DIRECTIONS –
An exact copy of the entries below is required, with all pictures removed.

Change listing data –
□ □ □
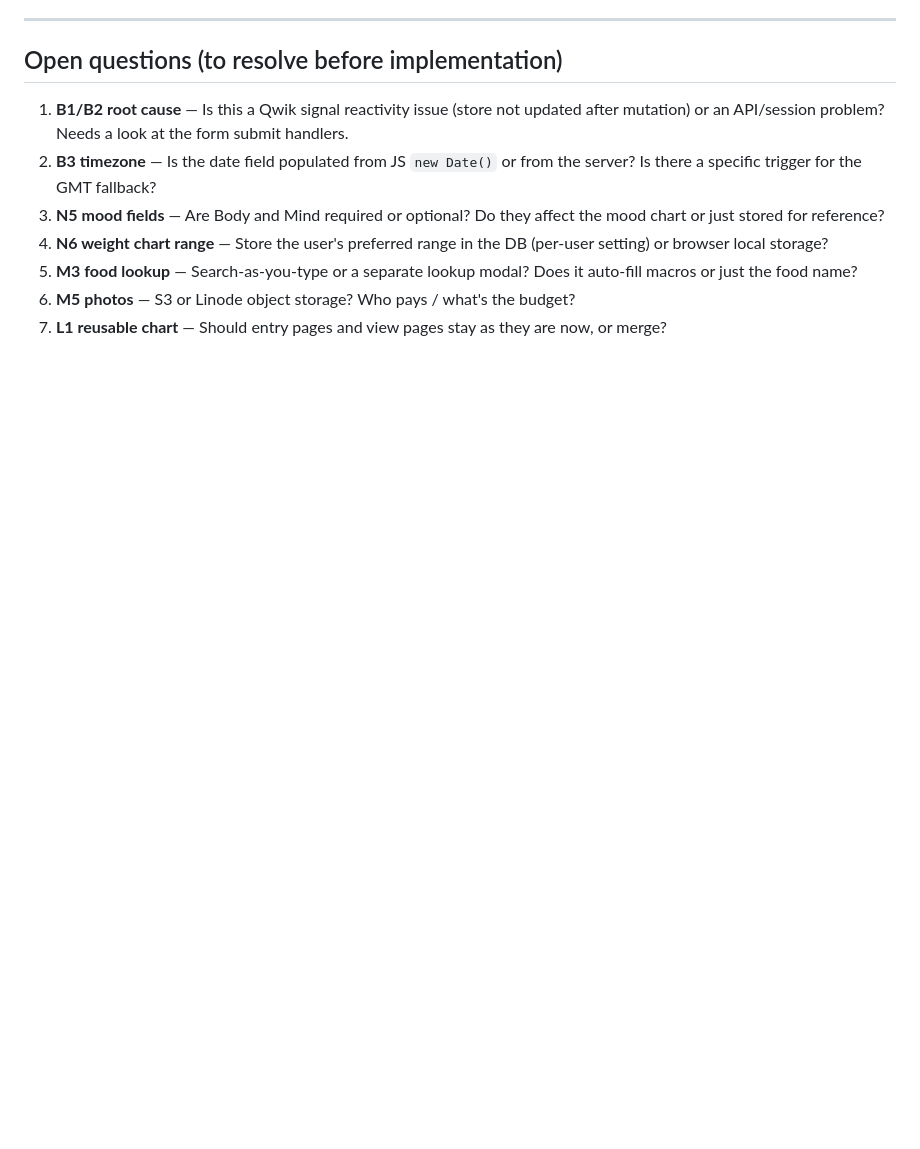
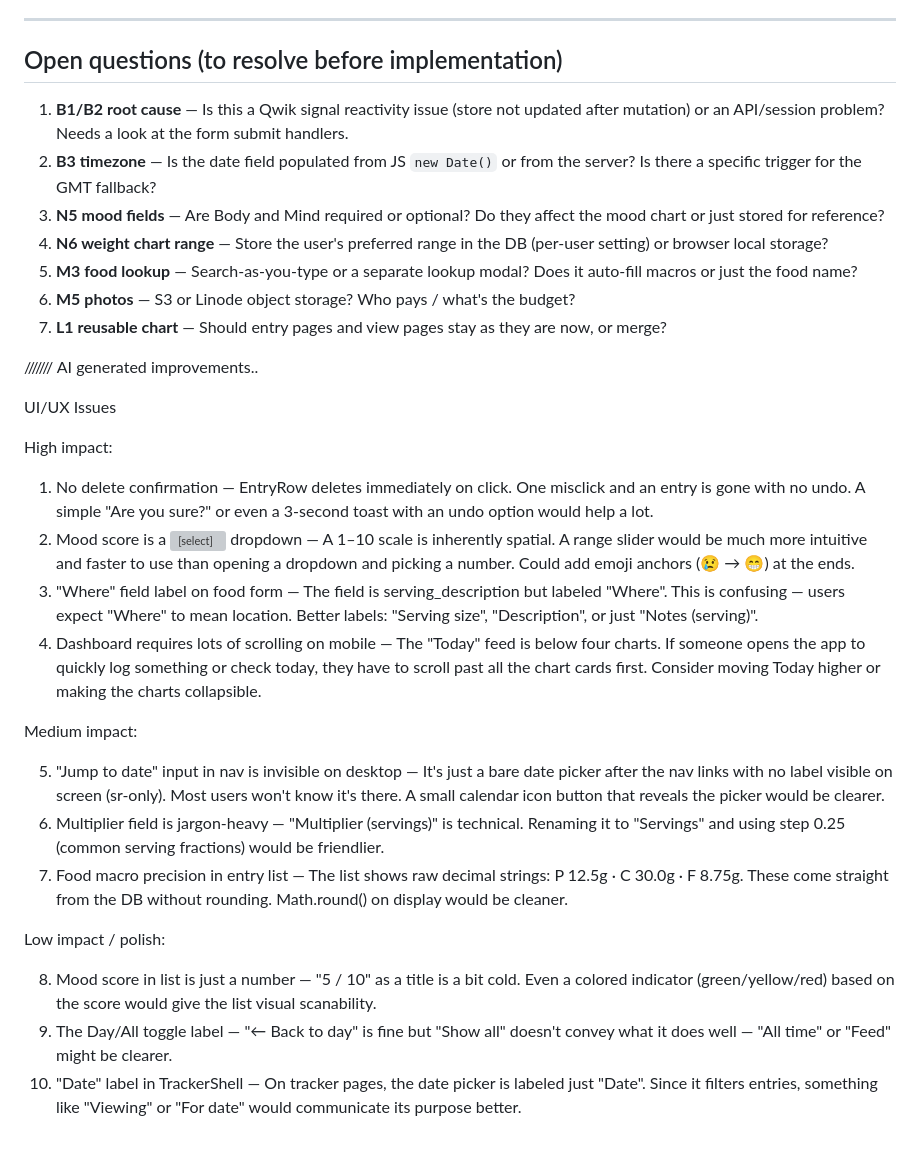
Before and after one commit to timjedrek/ikemen-ni-naru, a Markdown page: post-deploy-features-2026-08.md, the part around the change. Rendered like a GitHub page; blank space fills up the shorter version; grey boxes are pictures that could not be loaded.

Commit message:
add more notes

```diff
--- a/post-deploy-features-2026-08.md
+++ b/post-deploy-features-2026-08.md
@@ -116,3 +116,39 @@ Add `alcohol_g` column, fold 7 kcal/g into auto-calc, expose as 4th macro input.
 5. **M3 food lookup** — Search-as-you-type or a separate lookup modal? Does it auto-fill macros or just the food name?
 6. **M5 photos** — S3 or Linode object storage? Who pays / what's the budget?
 7. **L1 reusable chart** — Should entry pages and view pages stay as they are now, or merge?
+
+
+/////// AI generated improvements..
+
+  UI/UX Issues
+
+  High impact:
+
+  1. No delete confirmation — EntryRow deletes immediately on click. One misclick and an entry is gone with no undo. A
+  simple "Are you sure?" or even a 3-second toast with an undo option would help a lot.
+  2. Mood score is a <select> dropdown — A 1–10 scale is inherently spatial. A range slider would be much more intuitive
+   and faster to use than opening a dropdown and picking a number. Could add emoji anchors (😢 → 😁) at the ends.
+  3. "Where" field label on food form — The field is serving_description but labeled "Where". This is confusing — users
+  expect "Where" to mean location. Better labels: "Serving size", "Description", or just "Notes (serving)".
+  4. Dashboard requires lots of scrolling on mobile — The "Today" feed is below four charts. If someone opens the app to
+   quickly log something or check today, they have to scroll past all the chart cards first. Consider moving Today
+  higher or making the charts collapsible.
+
+  Medium impact:
+
+  5. "Jump to date" input in nav is invisible on desktop — It's just a bare date picker after the nav links with no
+  label visible on screen (sr-only). Most users won't know it's there. A small calendar icon button that reveals the
+  picker would be clearer.
+  6. Multiplier field is jargon-heavy — "Multiplier (servings)" is technical. Renaming it to "Servings" and using step
+  0.25 (common serving fractions) would be friendlier.
+  7. Food macro precision in entry list — The list shows raw decimal strings: P 12.5g · C 30.0g · F 8.75g. These come
+  straight from the DB without rounding. Math.round() on display would be cleaner.
+
+  Low impact / polish:
+
+  8. Mood score in list is just a number — "5 / 10" as a title is a bit cold. Even a colored indicator
+  (green/yellow/red) based on the score would give the list visual scanability.
+  9. The Day/All toggle label — "← Back to day" is fine but "Show all" doesn't convey what it does well — "All time" or
+  "Feed" might be clearer.
+  10. "Date" label in TrackerShell — On tracker pages, the date picker is labeled just "Date". Since it filters entries,
+   something like "Viewing" or "For date" would communicate its purpose better.
```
□ □ □
EXERCISE OUTPUT –
Before and after one commit to timjedrek/ikemen-ni-naru, a Markdown page: post-deploy-features-2026-08.md, the part around the change. Rendered like a GitHub page; blank space fills up the shorter version; grey boxes are pictures that could not be loaded.

Commit message:
add more notes

```diff
--- a/post-deploy-features-2026-08.md
+++ b/post-deploy-features-2026-08.md
@@ -116,3 +116,39 @@ Add `alcohol_g` column, fold 7 kcal/g into auto-calc, expose as 4th macro input.
 5. **M3 food lookup** — Search-as-you-type or a separate lookup modal? Does it auto-fill macros or just the food name?
 6. **M5 photos** — S3 or Linode object storage? Who pays / what's the budget?
 7. **L1 reusable chart** — Should entry pages and view pages stay as they are now, or merge?
+
+
+/////// AI generated improvements..
+
+  UI/UX Issues
+
+  High impact:
+
+  1. No delete confirmation — EntryRow deletes immediately on click. One misclick and an entry is gone with no undo. A
+  simple "Are you sure?" or even a 3-second toast with an undo option would help a lot.
+  2. Mood score is a <select> dropdown — A 1–10 scale is inherently spatial. A range slider would be much more intuitive
+   and faster to use than opening a dropdown and picking a number. Could add emoji anchors (😢 → 😁) at the ends.
+  3. "Where" field label on food form — The field is serving_description but labeled "Where". This is confusing — users
+  expect "Where" to mean location. Better labels: "Serving size", "Description", or just "Notes (serving)".
+  4. Dashboard requires lots of scrolling on mobile — The "Today" feed is below four charts. If someone opens the app to
+   quickly log something or check today, they have to scroll past all the chart cards first. Consider moving Today
+  higher or making the charts collapsible.
+
+  Medium impact:
+
+  5. "Jump to date" input in nav is invisible on desktop — It's just a bare date picker after the nav links with no
+  label visible on screen (sr-only). Most users won't know it's there. A small calendar icon button that reveals the
+  picker would be clearer.
+  6. Multiplier field is jargon-heavy — "Multiplier (servings)" is technical. Renaming it to "Servings" and using step
+  0.25 (common serving fractions) would be friendlier.
+  7. Food macro precision in entry list — The list shows raw decimal strings: P 12.5g · C 30.0g · F 8.75g. These come
+  straight from the DB without rounding. Math.round() on display would be cleaner.
+
+  Low impact / polish:
+
+  8. Mood score in list is just a number — "5 / 10" as a title is a bit cold. Even a colored indicator
+  (green/yellow/red) based on the score would give the list visual scanability.
+  9. The Day/All toggle label — "← Back to day" is fine but "Show all" doesn't convey what it does well — "All time" or
+  "Feed" might be clearer.
+  10. "Date" label in TrackerShell — On tracker pages, the date picker is labeled just "Date". Since it filters entries,
+   something like "Viewing" or "For date" would communicate its purpose better.
```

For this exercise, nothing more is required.